Once the images are set aside, print the remaining lines below exactly.
[Opening EXTRACTED DATA section]
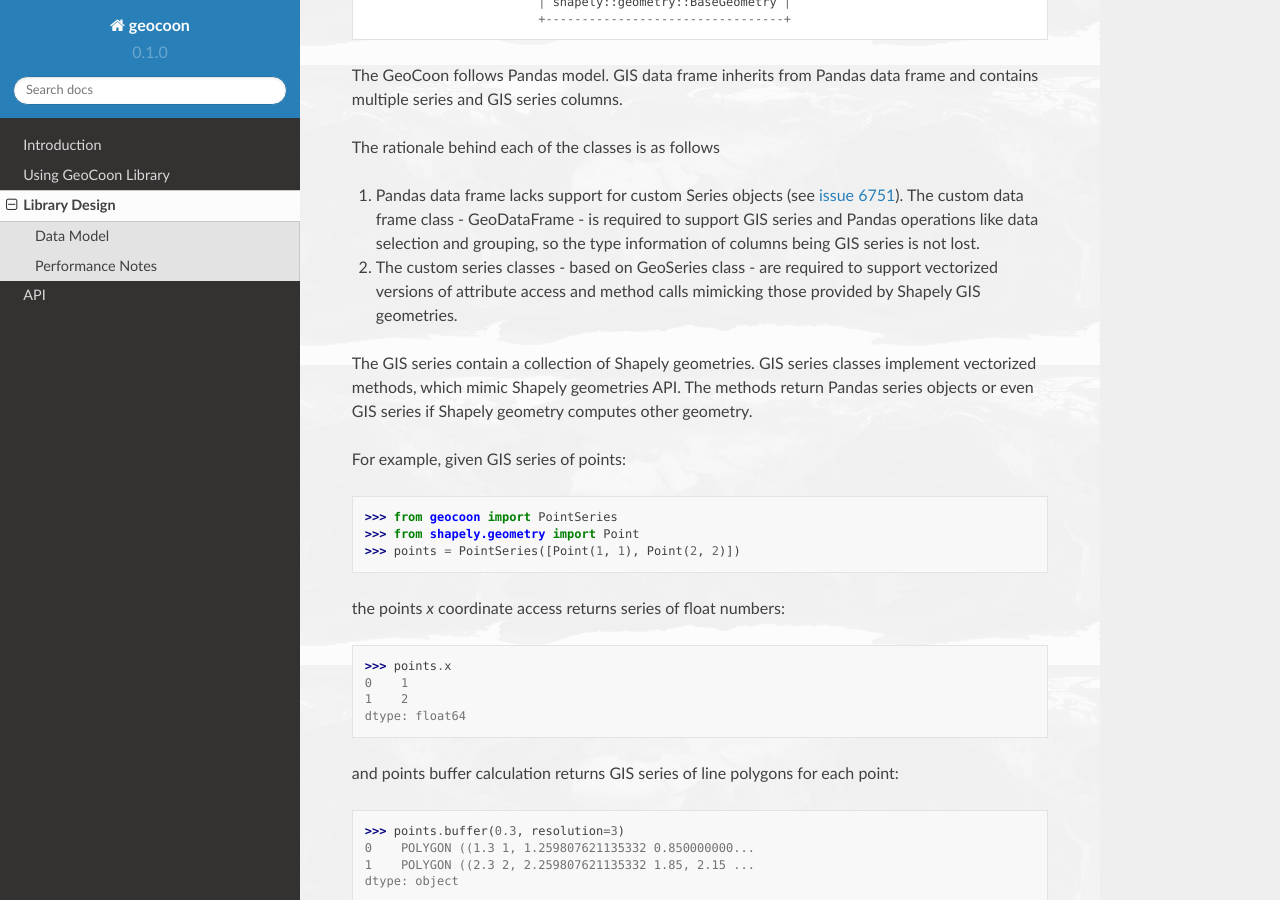
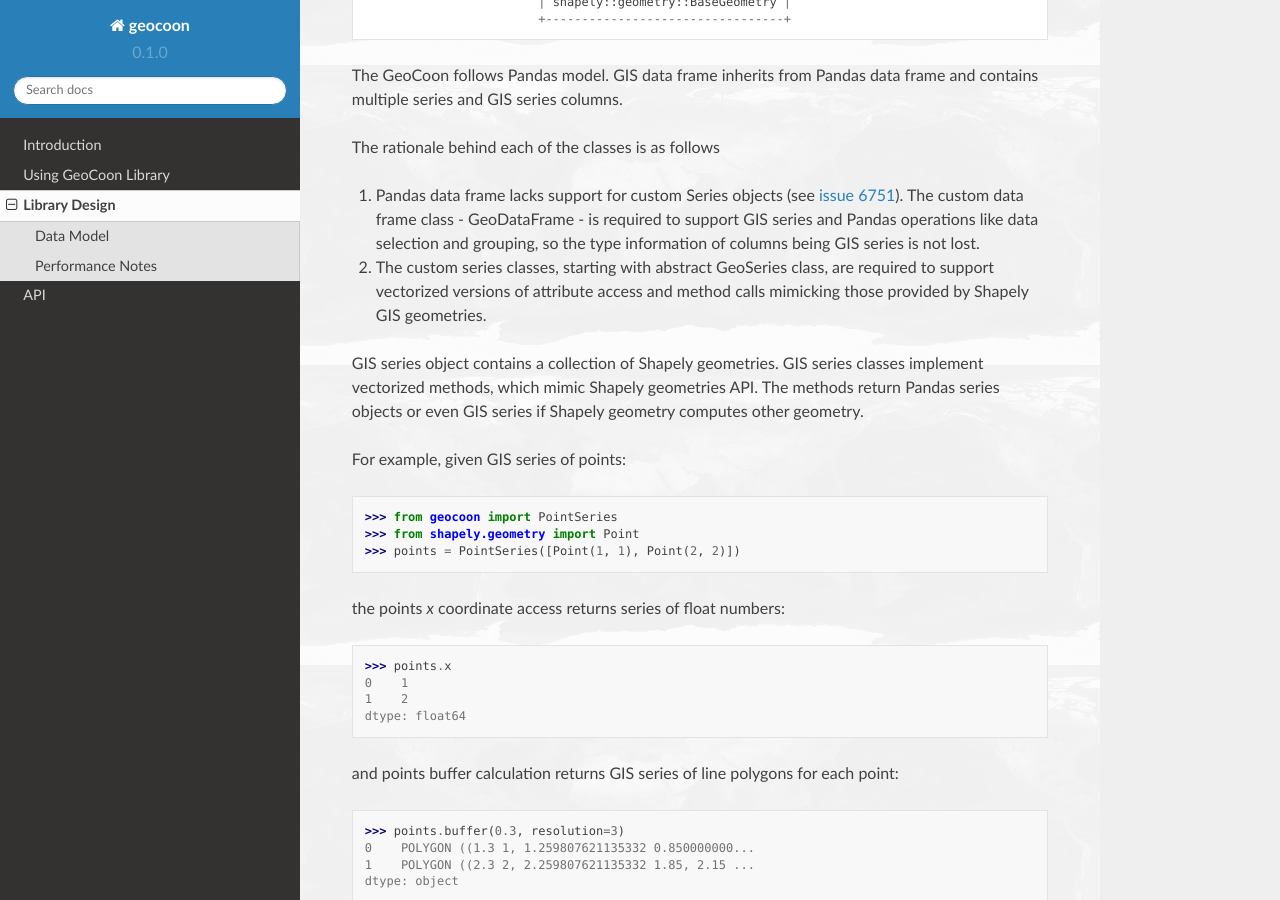
Before and after one commit to wrobell/geocoon, a Sphinx documentation site: the page built from doc/design.rst, in a window 1280 px wide and 900 px high, scrolled down 535 px. Built offline with Sphinx 7.4.7 and the Read the Docs theme 2.0.0, drawn with Linux system fonts in a browser that asks for light colours; pages that are not in the unit, such as notebooks, are missing from menus.

Commit message:
- documentation cleanup of the design chapter

```diff
--- a/doc/design.rst
+++ b/doc/design.rst
@@ -35,11 +35,11 @@
    custom data frame class - GeoDataFrame - is required to support GIS
    series and Pandas operations like data selection and grouping, so the
    type information of columns being GIS series is not lost.
-#. The custom series classes - based on GeoSeries class - are required to
-   support vectorized versions of attribute access and method calls
-   mimicking those provided by Shapely GIS geometries.
+#. The custom series classes, starting with abstract GeoSeries class, are
+   required to support vectorized versions of attribute access and method
+   calls mimicking those provided by Shapely GIS geometries.
 
-The GIS series contain a collection of Shapely geometries. GIS series
+GIS series object contains a collection of Shapely geometries. GIS series
 classes implement vectorized methods, which mimic Shapely geometries API.
 The methods return Pandas series objects or even GIS series if Shapely
 geometry computes other geometry.
```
[Closing EXTRACTED DATA section]
> **RESPONSE**:
Before and after one commit to wrobell/geocoon, a Sphinx documentation site: the page built from doc/design.rst, in a window 1280 px wide and 900 px high, scrolled down 535 px. Built offline with Sphinx 7.4.7 and the Read the Docs theme 2.0.0, drawn with Linux system fonts in a browser that asks for light colours; pages that are not in the unit, such as notebooks, are missing from menus.

Commit message:
- documentation cleanup of the design chapter

```diff
--- a/doc/design.rst
+++ b/doc/design.rst
@@ -35,11 +35,11 @@
    custom data frame class - GeoDataFrame - is required to support GIS
    series and Pandas operations like data selection and grouping, so the
    type information of columns being GIS series is not lost.
-#. The custom series classes - based on GeoSeries class - are required to
-   support vectorized versions of attribute access and method calls
-   mimicking those provided by Shapely GIS geometries.
+#. The custom series classes, starting with abstract GeoSeries class, are
+   required to support vectorized versions of attribute access and method
+   calls mimicking those provided by Shapely GIS geometries.
 
-The GIS series contain a collection of Shapely geometries. GIS series
+GIS series object contains a collection of Shapely geometries. GIS series
 classes implement vectorized methods, which mimic Shapely geometries API.
 The methods return Pandas series objects or even GIS series if Shapely
 geometry computes other geometry.
```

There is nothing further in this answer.